[Before-and-after change data]
##########
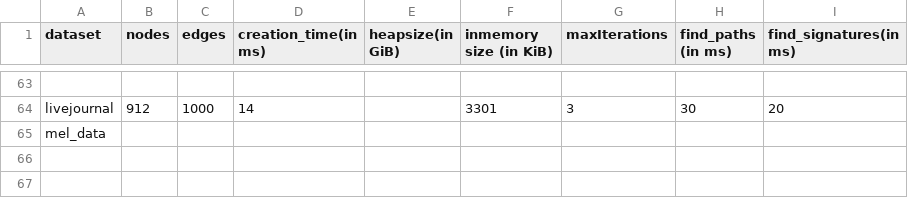
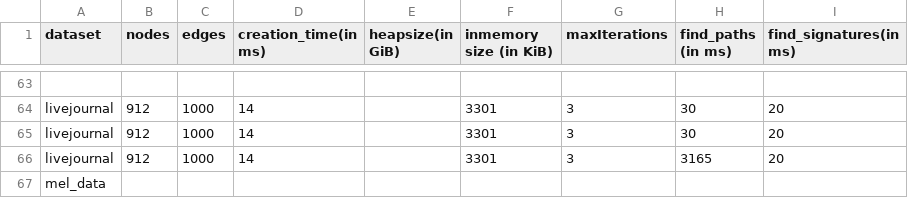
Before and after one commit to mohammadzainabbas/neo4j-pregel, a CSV file: results/thesis/data.csv, drawn as a sheet; only a part is shown, gaps mark what is left out; the diff names each change by its address in the sheet, - before the commit and + after, or states it on an @@ line.

```diff
--- a/results/thesis/data.csv
+++ b/results/thesis/data.csv
+row 65: livejournal | 912 | 1000 | 14 |  | 3301 | 3 | 30 | 20
+row 66: livejournal | 912 | 1000 | 14 |  | 3301 | 3 | 3165 | 20
```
##########
Assignment :: First drop every picture, then print the data above exactly as it stands.

Expected answer ::
Before and after one commit to mohammadzainabbas/neo4j-pregel, a CSV file: results/thesis/data.csv, drawn as a sheet; only a part is shown, gaps mark what is left out; the diff names each change by its address in the sheet, - before the commit and + after, or states it on an @@ line.

```diff
--- a/results/thesis/data.csv
+++ b/results/thesis/data.csv
+row 65: livejournal | 912 | 1000 | 14 |  | 3301 | 3 | 30 | 20
+row 66: livejournal | 912 | 1000 | 14 |  | 3301 | 3 | 3165 | 20
```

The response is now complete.